* [How to complete this task]
Across the entries below, tally every line that holds the string "duration" and reply with the number only.

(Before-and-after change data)
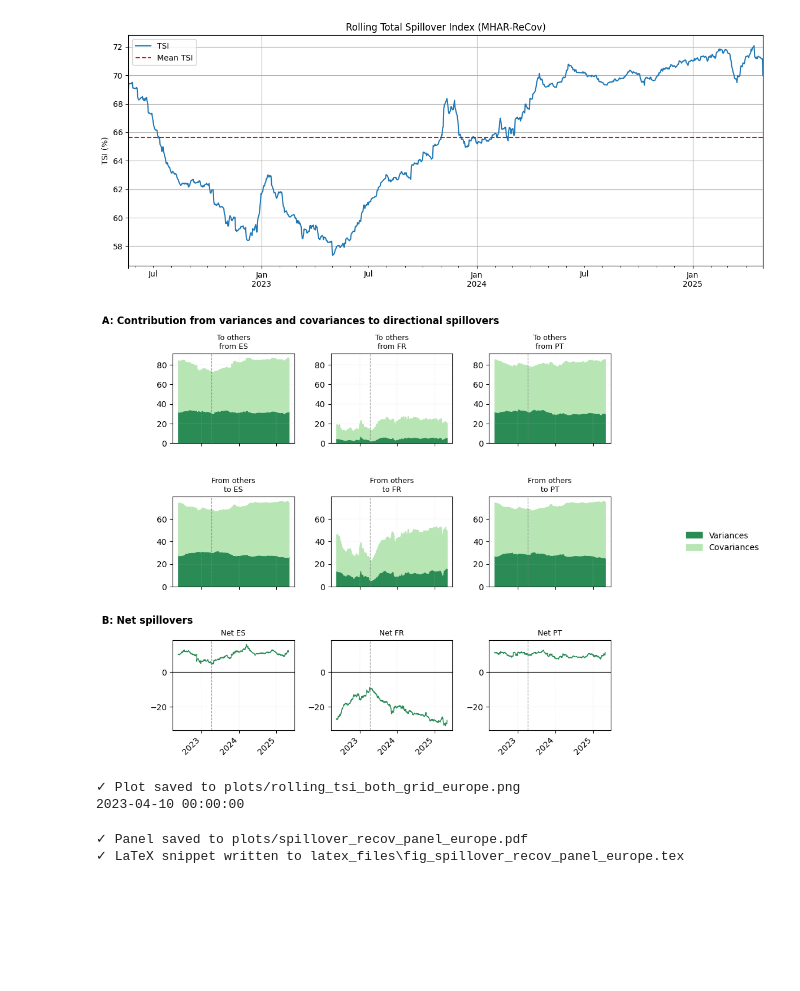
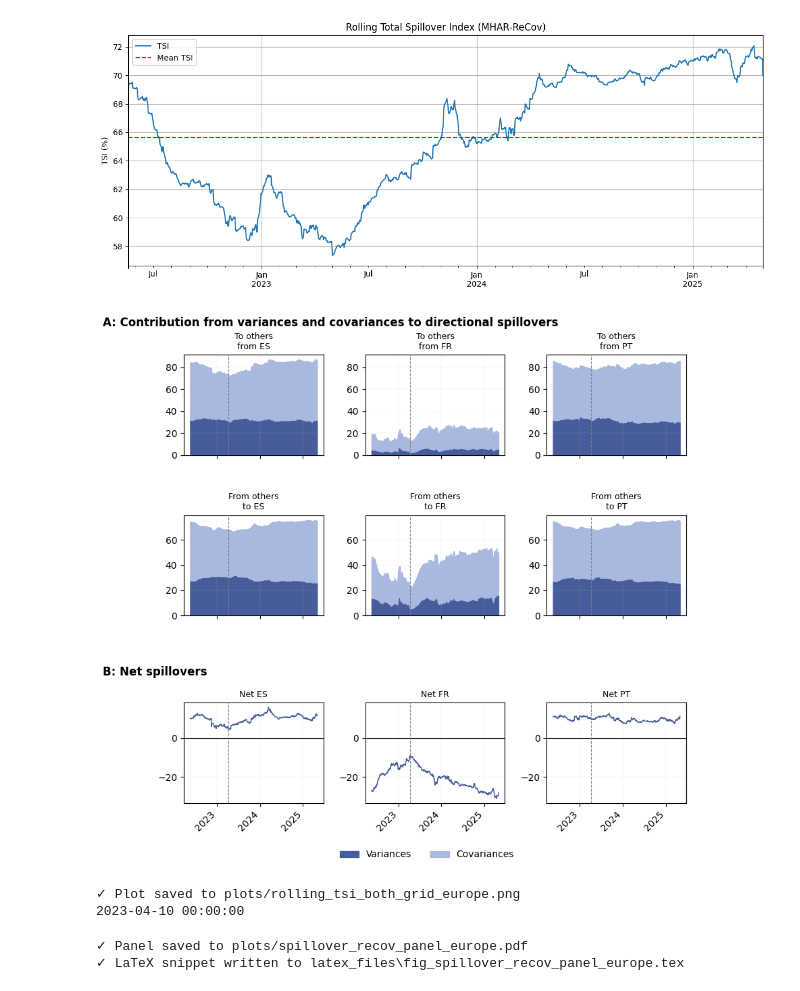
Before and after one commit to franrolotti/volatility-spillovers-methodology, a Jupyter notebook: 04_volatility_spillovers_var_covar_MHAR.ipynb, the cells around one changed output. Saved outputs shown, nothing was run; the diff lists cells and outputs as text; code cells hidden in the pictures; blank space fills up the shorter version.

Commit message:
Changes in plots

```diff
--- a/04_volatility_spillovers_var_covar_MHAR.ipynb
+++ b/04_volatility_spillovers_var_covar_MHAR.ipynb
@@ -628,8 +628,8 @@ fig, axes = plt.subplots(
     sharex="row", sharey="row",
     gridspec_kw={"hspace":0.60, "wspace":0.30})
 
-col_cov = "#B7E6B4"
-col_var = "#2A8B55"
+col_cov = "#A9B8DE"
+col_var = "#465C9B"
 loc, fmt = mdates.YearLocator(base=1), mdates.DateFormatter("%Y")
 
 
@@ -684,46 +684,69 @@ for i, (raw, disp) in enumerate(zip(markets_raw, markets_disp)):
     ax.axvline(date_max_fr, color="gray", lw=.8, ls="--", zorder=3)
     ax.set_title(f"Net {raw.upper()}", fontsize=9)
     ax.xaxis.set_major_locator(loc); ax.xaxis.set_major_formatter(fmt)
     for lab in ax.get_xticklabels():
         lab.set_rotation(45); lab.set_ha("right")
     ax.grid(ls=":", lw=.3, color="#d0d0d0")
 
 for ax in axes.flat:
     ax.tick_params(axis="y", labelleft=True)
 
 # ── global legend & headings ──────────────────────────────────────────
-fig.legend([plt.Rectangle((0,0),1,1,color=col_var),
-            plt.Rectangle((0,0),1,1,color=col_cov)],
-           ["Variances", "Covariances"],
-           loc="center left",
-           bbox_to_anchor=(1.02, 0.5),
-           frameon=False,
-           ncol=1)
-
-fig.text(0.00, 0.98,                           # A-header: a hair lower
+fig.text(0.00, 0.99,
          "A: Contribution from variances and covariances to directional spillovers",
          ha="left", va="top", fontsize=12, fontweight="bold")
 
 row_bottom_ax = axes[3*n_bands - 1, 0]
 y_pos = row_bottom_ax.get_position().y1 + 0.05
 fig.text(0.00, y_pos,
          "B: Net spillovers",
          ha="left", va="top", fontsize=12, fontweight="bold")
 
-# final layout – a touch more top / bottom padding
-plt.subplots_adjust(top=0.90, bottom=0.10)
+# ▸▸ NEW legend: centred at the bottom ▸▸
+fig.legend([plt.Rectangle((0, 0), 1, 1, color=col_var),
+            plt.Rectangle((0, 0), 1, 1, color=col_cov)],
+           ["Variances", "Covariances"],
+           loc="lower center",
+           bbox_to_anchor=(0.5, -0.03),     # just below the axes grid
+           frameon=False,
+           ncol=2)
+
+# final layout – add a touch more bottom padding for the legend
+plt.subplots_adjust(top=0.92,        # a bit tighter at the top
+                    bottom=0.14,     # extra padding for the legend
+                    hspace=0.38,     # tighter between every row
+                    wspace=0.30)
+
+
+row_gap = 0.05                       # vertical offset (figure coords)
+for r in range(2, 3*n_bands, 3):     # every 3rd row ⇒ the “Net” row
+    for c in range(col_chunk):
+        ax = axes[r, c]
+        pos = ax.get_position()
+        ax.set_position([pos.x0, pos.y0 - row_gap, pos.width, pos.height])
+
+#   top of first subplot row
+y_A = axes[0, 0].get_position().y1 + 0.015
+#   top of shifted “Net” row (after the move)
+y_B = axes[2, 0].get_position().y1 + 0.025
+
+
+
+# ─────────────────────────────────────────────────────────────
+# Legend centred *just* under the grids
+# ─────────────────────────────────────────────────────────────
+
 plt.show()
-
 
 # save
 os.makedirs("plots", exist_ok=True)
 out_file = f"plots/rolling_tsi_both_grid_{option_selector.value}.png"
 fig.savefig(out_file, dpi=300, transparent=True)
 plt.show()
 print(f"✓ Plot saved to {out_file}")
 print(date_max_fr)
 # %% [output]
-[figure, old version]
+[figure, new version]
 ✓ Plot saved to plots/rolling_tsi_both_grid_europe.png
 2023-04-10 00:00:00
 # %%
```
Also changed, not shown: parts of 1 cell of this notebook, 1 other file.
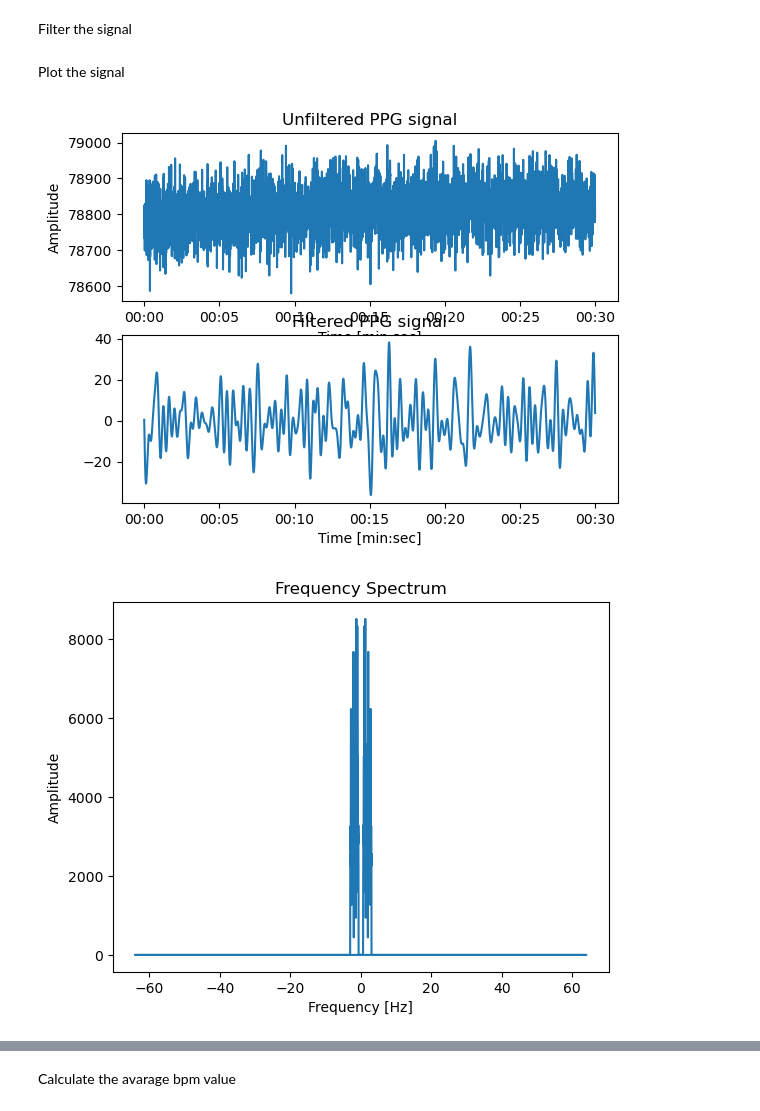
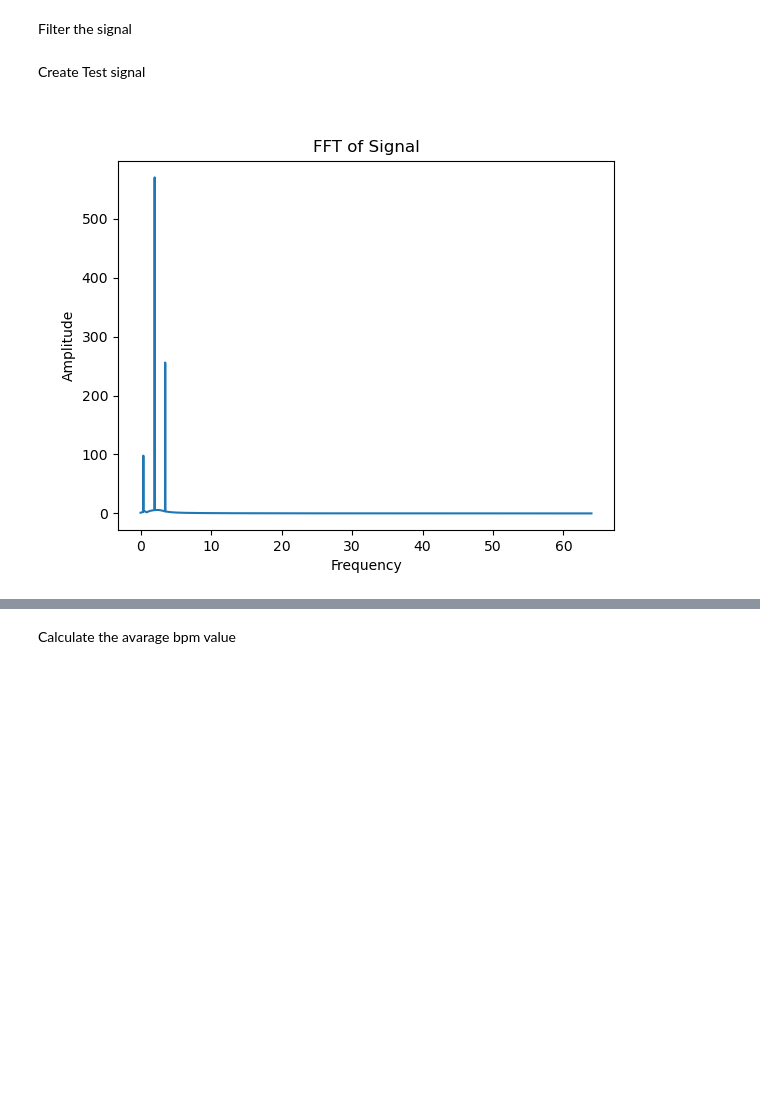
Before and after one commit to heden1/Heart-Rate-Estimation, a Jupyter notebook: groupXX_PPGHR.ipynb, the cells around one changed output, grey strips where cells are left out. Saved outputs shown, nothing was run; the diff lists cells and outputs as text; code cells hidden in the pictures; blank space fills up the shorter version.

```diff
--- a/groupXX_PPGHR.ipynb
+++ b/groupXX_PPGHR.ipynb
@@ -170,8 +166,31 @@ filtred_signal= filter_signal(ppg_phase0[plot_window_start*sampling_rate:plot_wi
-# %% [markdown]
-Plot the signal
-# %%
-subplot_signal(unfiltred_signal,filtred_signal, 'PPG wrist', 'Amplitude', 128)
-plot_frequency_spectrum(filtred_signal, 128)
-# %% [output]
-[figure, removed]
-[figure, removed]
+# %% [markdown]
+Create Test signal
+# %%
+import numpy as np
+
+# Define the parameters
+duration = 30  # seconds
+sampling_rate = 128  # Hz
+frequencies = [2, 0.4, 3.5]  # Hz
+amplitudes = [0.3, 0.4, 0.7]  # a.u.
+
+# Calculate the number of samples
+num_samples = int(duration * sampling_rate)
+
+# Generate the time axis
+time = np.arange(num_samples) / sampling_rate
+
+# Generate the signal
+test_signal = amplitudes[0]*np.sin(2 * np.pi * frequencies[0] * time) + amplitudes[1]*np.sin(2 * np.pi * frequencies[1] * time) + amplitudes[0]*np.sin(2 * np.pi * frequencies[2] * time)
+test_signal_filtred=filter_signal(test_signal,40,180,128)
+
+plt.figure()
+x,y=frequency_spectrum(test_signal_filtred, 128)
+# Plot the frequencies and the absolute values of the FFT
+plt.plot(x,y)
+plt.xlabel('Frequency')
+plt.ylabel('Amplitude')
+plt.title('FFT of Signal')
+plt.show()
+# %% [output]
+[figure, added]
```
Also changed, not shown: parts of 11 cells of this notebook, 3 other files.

* [Written answer]
2